Yes, you have to give that command twice. The first call will bring the key @two into a "pending-del" state. The second time, the command will only delete the key @two, if the login was not done with exactly that key. If logging in with the key corresponding to @two, it will bring back the @two key from its "pending-del" state to a non-pending state.

Note: This safety net is not absolutely necessary, since a self key manager is not allowed to delete his/her initial key (added by the gitolite administrator). The command ukm wants to make sure that the user still has a key that can be used for login. (Think about having lost the passphrase for the initial key. -- Maybe this over complication will be simplified in the future. Losing a passphrase is not a good excuse and should result in removal of the corresponding key from the system, i.e., contacting the gitolite administrator.)

Generic Errors

Key management is done via creating a temporary clone of the gitolite-admin repository, changing, committing, and pushing back. In cases where two people are trying to modify the gitolite-admin repository at the same time, one of the push commands will most probably fail. Then simply redo the command after a while.

Glossary

Super key managers have no restriction on how KEYIDs must look like. They can do (nearly) everything inside keydir/ that a gitolite administrator can do when pushing to the gitolite-admin repository directly.

A guest key manager can manage a set of guest keys.

A self key manager can manage a set of his/her own keys.

The KEYID is normalized to lowercase letters.

If the script is called by one of the super key managers, then the KEYID is the path to the pubkey file relative to the keydir/ without the .pub extension.

If called by a guest key manager it's an email address and if called by a self key manager, it's an alphanumeric identifier allowed to with an @ prepended.

Security note

Super key managers can basically add any key. Guest key managers are not allowed to add multiple keys and this restriction is hardcoded.

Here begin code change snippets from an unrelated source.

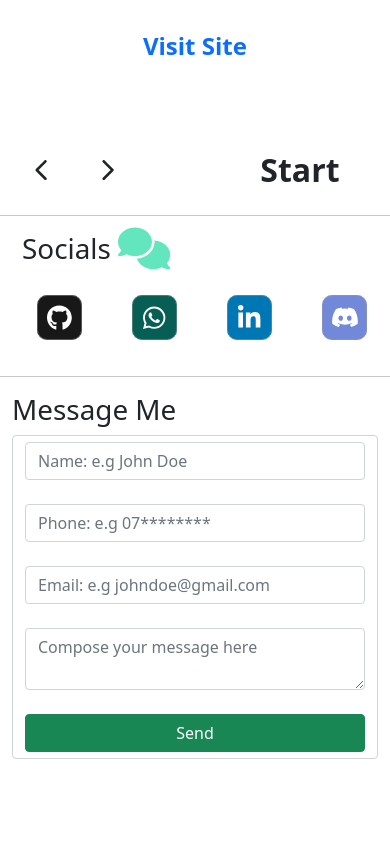
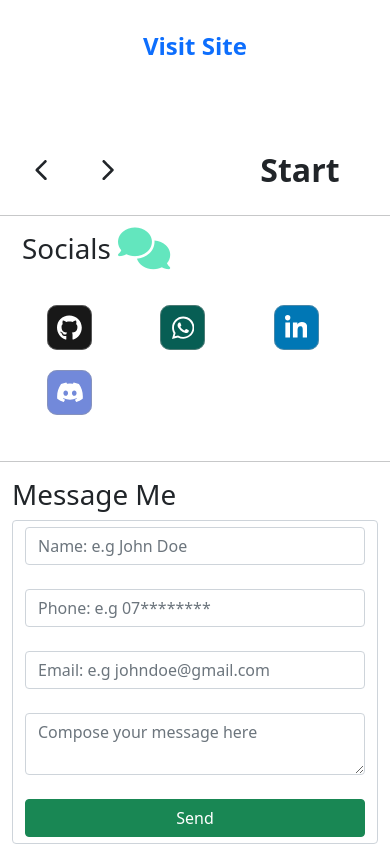
Before and after one commit to Unrealrojo234/PortfolioWebsite, a React (Vite) app: page / in a window 390 px wide. Shown: the part 1751-2595 px from the top of the page. Before the commit the page ends 2510 px from the top, so only its background shows below. Built offline with nearby package versions, Linux system fonts and the light colour scheme; no server answers.

Commit message:
Made Socials responsive

```diff
--- a/Socials.jsx
+++ b/Socials.jsx
@@ -11,6 +11,8 @@ export default function Socials() {
         ></i>
       </h1>
       <div className="social-card">
+        <div className="row">
+          <div className="col">
             <a href="https://github.com/Unrealrojo234" target="blank">
               <button className="Btn github">
                 <span className="svgContainer">
@@ -21,6 +23,8 @@ export default function Socials() {
                 <span className="BG"></span>
               </button>
             </a>
+          </div>
+          <div className="col">
             <a href="https://wa.me/254754731947" target="blank">
               <button className="Btn whatsapp">
                 <span className="svgContainer">
@@ -36,7 +40,8 @@ export default function Socials() {
                 <span className="BG"></span>
               </button>
             </a>
-
+          </div>
+          <div className="col">
             <a href="https://www.linkedin.com/in/ryan-otieno-6311a72b0/">
               <button className="Btn linkdin">
                 <span className="svgContainer">
@@ -53,7 +58,8 @@ export default function Socials() {
                 <span className="BG"></span>
               </button>
             </a>
-
+          </div>
+          <div className="col">
             <a href="https://discord.com/invite/xXWkmmHJ" target="blank">
               <button className="Btn discord">
                 <span className="svgContainer">
@@ -71,5 +77,7 @@ export default function Socials() {
             </a>
           </div>
         </div>
+      </div>
+    </div>
   );
 }
--- a/socials.css
+++ b/socials.css
@@ -13,6 +13,7 @@
   .Btn {
     width: 45px;
     height: 45px;
+    margin: 10px;
     display: flex;
     align-items: center;
     justify-content: center;
```
Lines whose indentation alone changed are shown as unchanged.
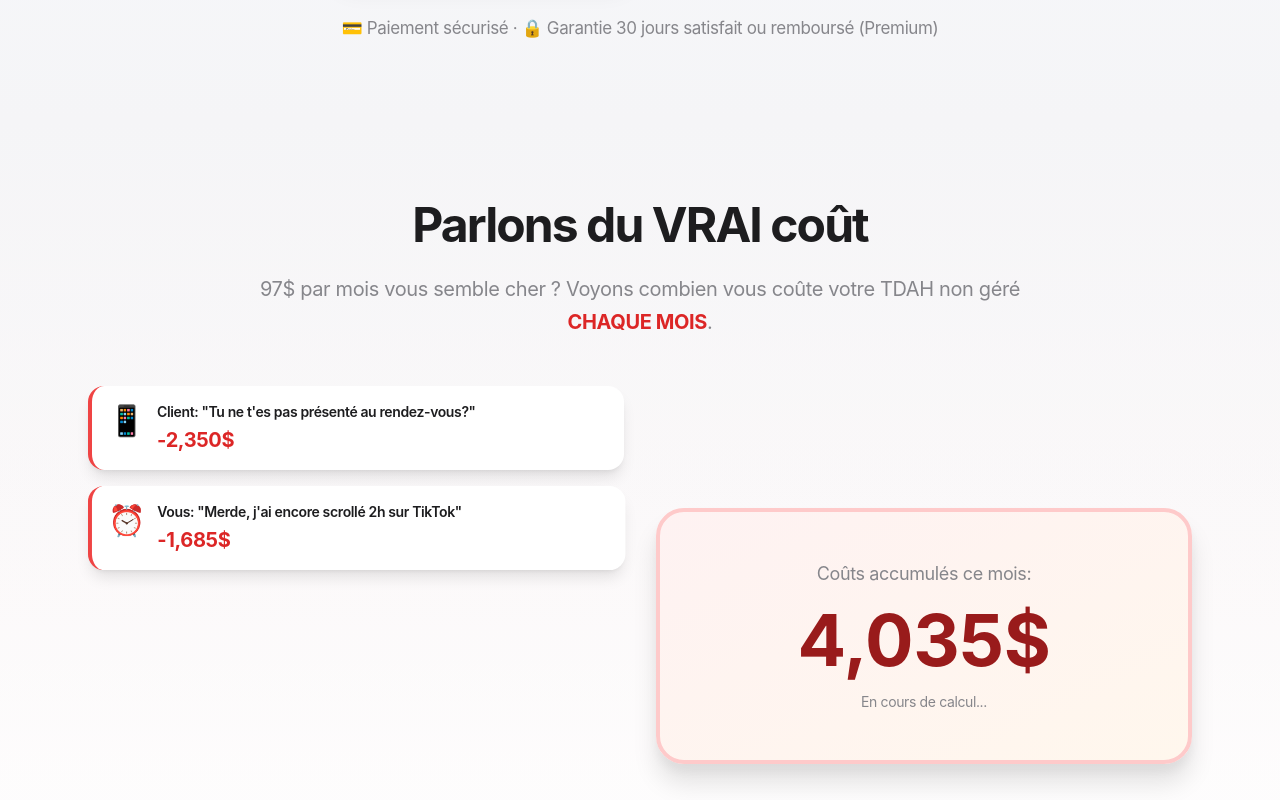
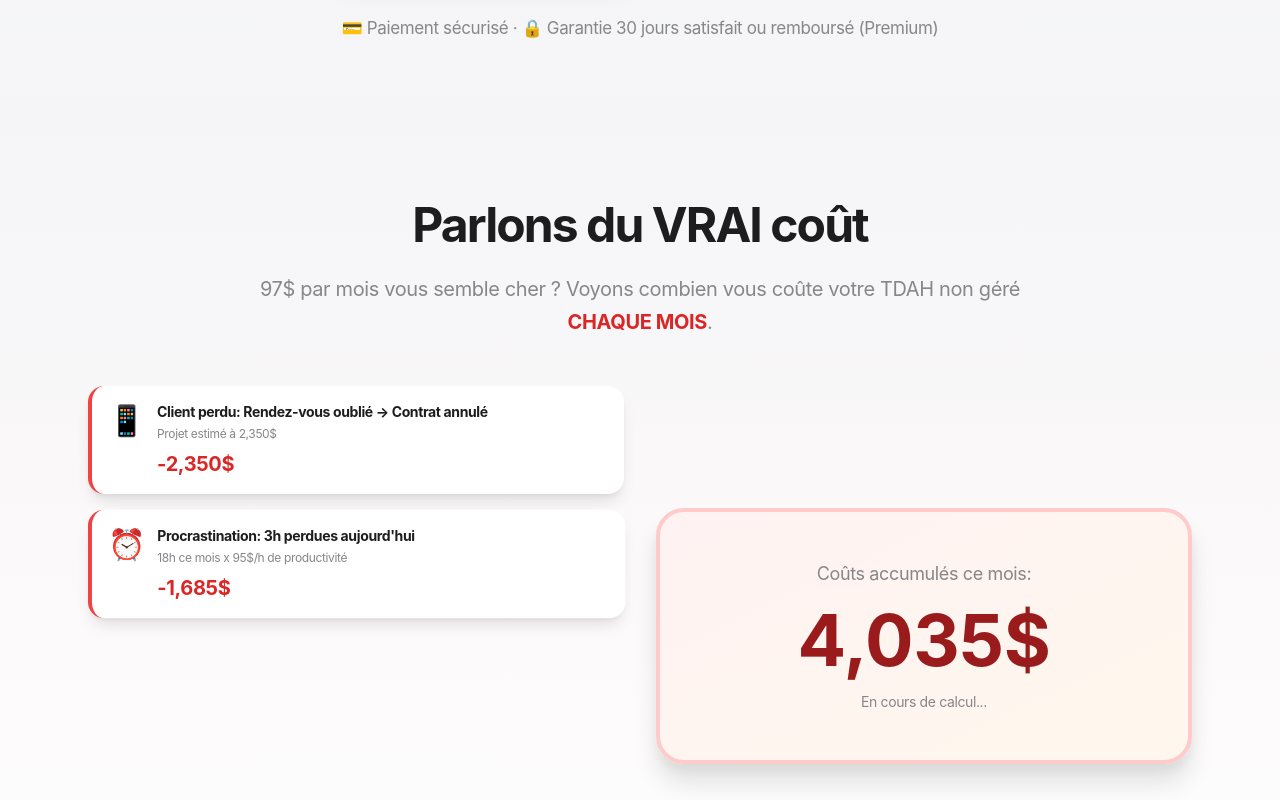
Before and after one commit to satozen/TDAH, a Next.js app: page / in a window 1280 px wide. Both pictures are taken after a click on the button "▶️ Voir une journée typique d'entrepreneur TDAH". Shown: the part 7112-7912 px from the top of the page. Built offline with nearby package versions, Linux system fonts and the light colour scheme.

Commit message:
Amélioration granularité animation coûts - ajout détails explicatifs
- Ajout de détails concrets pour chaque coût (ex: '18h ce mois x 95$/h')
- Messages plus précis expliquant d'où viennent les montants
- Meilleure crédibilité avec calculs transparents

```diff
--- a/components/LandingPage.tsx
+++ b/components/LandingPage.tsx
@@ -28,12 +28,12 @@ export default function LandingPage({ onGetStarted }: LandingPageProps) {
   const [visibleMessages, setVisibleMessages] = useState<number[]>([])
 
   const costMessages = [
-    { emoji: '📱', message: 'Client: "Tu ne t\'es pas présenté au rendez-vous?"', cost: 2350, delay: 0 },
-    { emoji: '⏰', message: 'Vous: "Merde, j\'ai encore scrollé 2h sur TikTok"', cost: 1685, delay: 2000 },
-    { emoji: '💸', message: 'Banque: "Frais de retard - Facture impayée"', cost: 1175, delay: 4000 },
-    { emoji: '😰', message: 'Vous: "Je suis tellement épuisé... encore un burnout"', cost: 890, delay: 6000 },
-    { emoji: '🚪', message: 'Employé: "Je démissionne, c\'est trop chaotique ici"', cost: 1240, delay: 8000 },
-    { emoji: '📉', message: 'Opportunité manquée: Contrat à 10K perdu', cost: 2960, delay: 10000 }
+    { emoji: '📱', message: 'Client perdu: Rendez-vous oublié → Contrat annulé', detail: 'Projet estimé à 2,350$', cost: 2350, delay: 0 },
+    { emoji: '⏰', message: 'Procrastination: 3h perdues aujourd\'hui', detail: '18h ce mois x 95$/h de productivité', cost: 1685, delay: 2000 },
+    { emoji: '💸', message: 'Pénalités: Facture fournisseur en retard', detail: 'Frais + intérêts + relation détériorée', cost: 1175, delay: 4000 },
+    { emoji: '😰', message: 'Burnout: 4 jours d\'arrêt ce mois', detail: 'Perte revenus + médecin + rattrapage', cost: 890, delay: 6000 },
+    { emoji: '🚪', message: 'Employé démissionne: "C\'est trop chaotique"', detail: 'Recrutement + formation nouveau = 1,240$', cost: 1240, delay: 8000 },
+    { emoji: '📉', message: 'Opportunité ratée: Trop débordé pour soumissionner', detail: 'Contrat à 10K perdu faute de temps', cost: 2960, delay: 10000 }
   ]
 
   useEffect(() => {
@@ -920,8 +920,11 @@ export default function LandingPage({ onGetStarted }: LandingPageProps) {
                       >
                         <div className="text-3xl flex-shrink-0">{msg.emoji}</div>
                         <div className="flex-1">
-                          <p className="text-sm font-semibold text-apple-gray-dark mb-1">
+                          <p className="text-sm font-bold text-apple-gray-dark mb-1">
                             {msg.message}
+                          </p>
+                          <p className="text-xs text-apple-gray mb-2">
+                            {msg.detail}
                           </p>
                           <p className="text-xl font-bold text-red-600">
                             -{msg.cost.toLocaleString()}$
```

Suppose Alice adds bob.pub as bob@example.org and David adds eve.pub under the keyid bob@example.org@foo. (Of course, only Eve and not Bob has the private key correspoinding to eve.pub.) This basically gives Eve the same rights as Bob.

Important notes for the admin

Note that ukm clones, changes, and pushes back the gitolite-admin repo. This means, even if you are the only administrator, you should never git push -f, because that might override something ukm did.

Ideas

The command ukm has been created with also having the keysubdirs-as-groups syntactic sugar in mind. If a super key manager manages the respective keys in sub-directories with names guest-key-managers/ and self-key-managers/, respectively, he/she can use the ukm command to control who is allowed to manage keys.